*** Record set ***

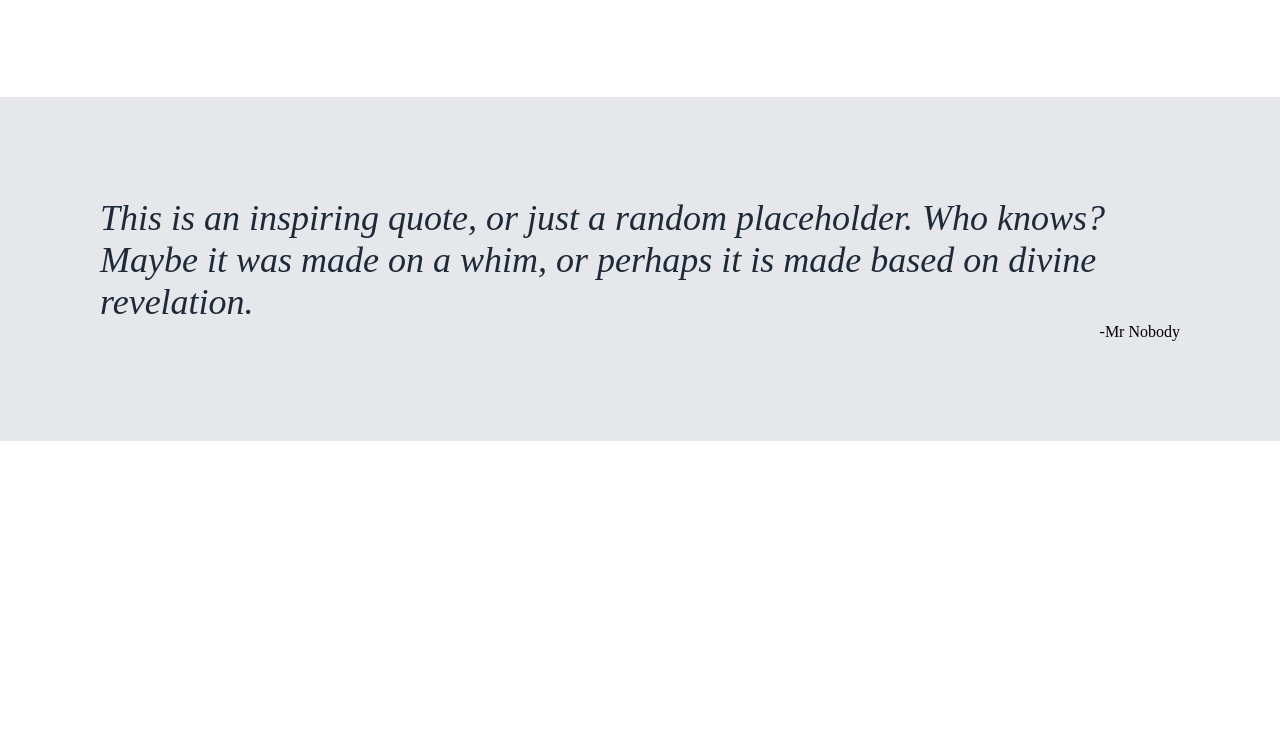
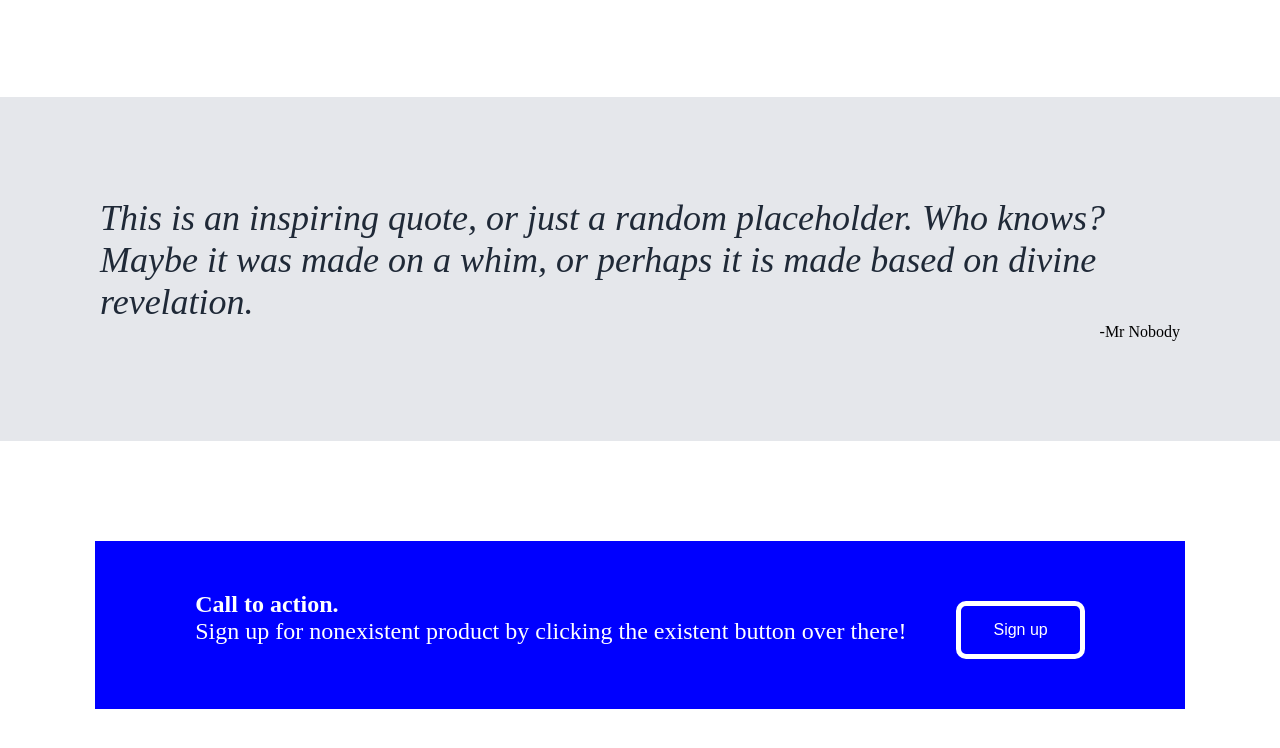
Before and after one commit to mahjeehung/Landing-page, a plain HTML site: page index.html in a window 1280 px wide. Shown: the part 824-1572 px from the top of the page. Before the commit the page ends 1265 px from the top, so only its background shows below. Drawn offline with Linux system fonts and the light colour scheme.

Commit message:
Put fifth section
Fifth section with the button done!

```diff
--- a/index.html
+++ b/index.html
@@ -46,5 +46,12 @@
             <div class="quote">This is an inspiring quote, or just a random placeholder. Who knows? Maybe it was made on a whim, or perhaps it is made based on divine revelation.</div>
             <div class="reference">-Mr Nobody</div>
         </div>
+        <div class="fifthSection">
+            <div class="innerSection">
+            <div class="callToAction"><strong>Call to action.</strong>
+            <br>Sign up for nonexistent product by clicking the existent button over there!</div>
+            <button class="button">Sign up</button>
+        </div>
+        </div>
 </body>
 </html>
--- a/style.css
+++ b/style.css
@@ -116,3 +116,35 @@
 .reference {
     align-self: flex-end;
 }
+
+.fifthSection {
+    margin: 100px auto;
+    display: flex;
+}
+
+.innerSection {
+    padding: 50px 100px;
+    margin: auto;
+    display: flex;
+    background-color: blue;
+    gap: 50px;
+}
+
+.callToAction {
+flex-grow: 4;
+font-size: 24px;
+color: white;
+}
+
+.button {
+    background-color: blue; /* Green */
+    border-radius: 10px;
+    border: thick solid white;
+    border-width: thick;
+    color: white;
+    padding: 15px 32px;
+    text-align: center;
+    text-decoration: none;
+    display: inline-block;
+    font-size: 16px;
+  }
```
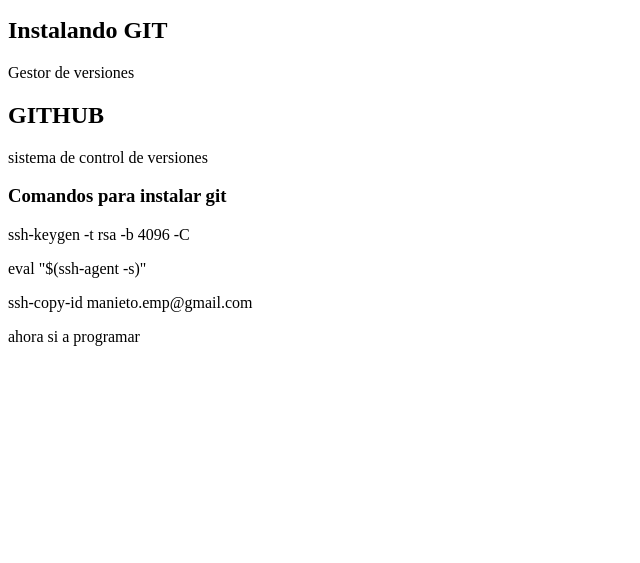
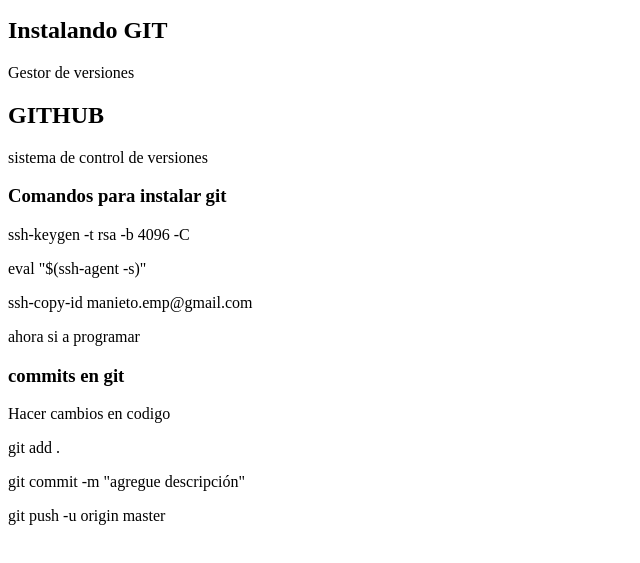
Before and after one commit to Mauro-Nieto/JsPractice, a plain HTML site: page index.html in a window 1280 px wide. Shown: the part 101-664 px from the top of the page, without its empty margins (0-640 px from the left). Drawn offline with Linux system fonts and the light colour scheme.

Commit message:
se agregaron comandos de terminal subir commits

```diff
--- a/index.html
+++ b/index.html
@@ -31,5 +31,12 @@
     <p>ssh-copy-id manieto.emp@gmail.com</p>
     <p>ahora si a programar</p>
 
+    <h3>commits en git</h3>
+    <P>Hacer cambios en codigo</P>
+    <p>git add .</p>
+    <p>git commit -m "agregue descripción"</p>
+    <p>git push -u origin master</p>
+
+
 </body>
 </html>
```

*** End of Record set ***

Only the lines from the one with "Before and after one commit to Mauro-Nieto/JsPractice, a" through the final line above belong in the answer, each retyped exactly.

*Written solution*.
Before and after one commit to Mauro-Nieto/JsPractice, a plain HTML site: page index.html in a window 1280 px wide. Shown: the part 101-664 px from the top of the page, without its empty margins (0-640 px from the left). Drawn offline with Linux system fonts and the light colour scheme.

Commit message:
se agregaron comandos de terminal subir commits

```diff
--- a/index.html
+++ b/index.html
@@ -31,5 +31,12 @@
     <p>ssh-copy-id manieto.emp@gmail.com</p>
     <p>ahora si a programar</p>
 
+    <h3>commits en git</h3>
+    <P>Hacer cambios en codigo</P>
+    <p>git add .</p>
+    <p>git commit -m "agregue descripción"</p>
+    <p>git push -u origin master</p>
+
+
 </body>
 </html>
```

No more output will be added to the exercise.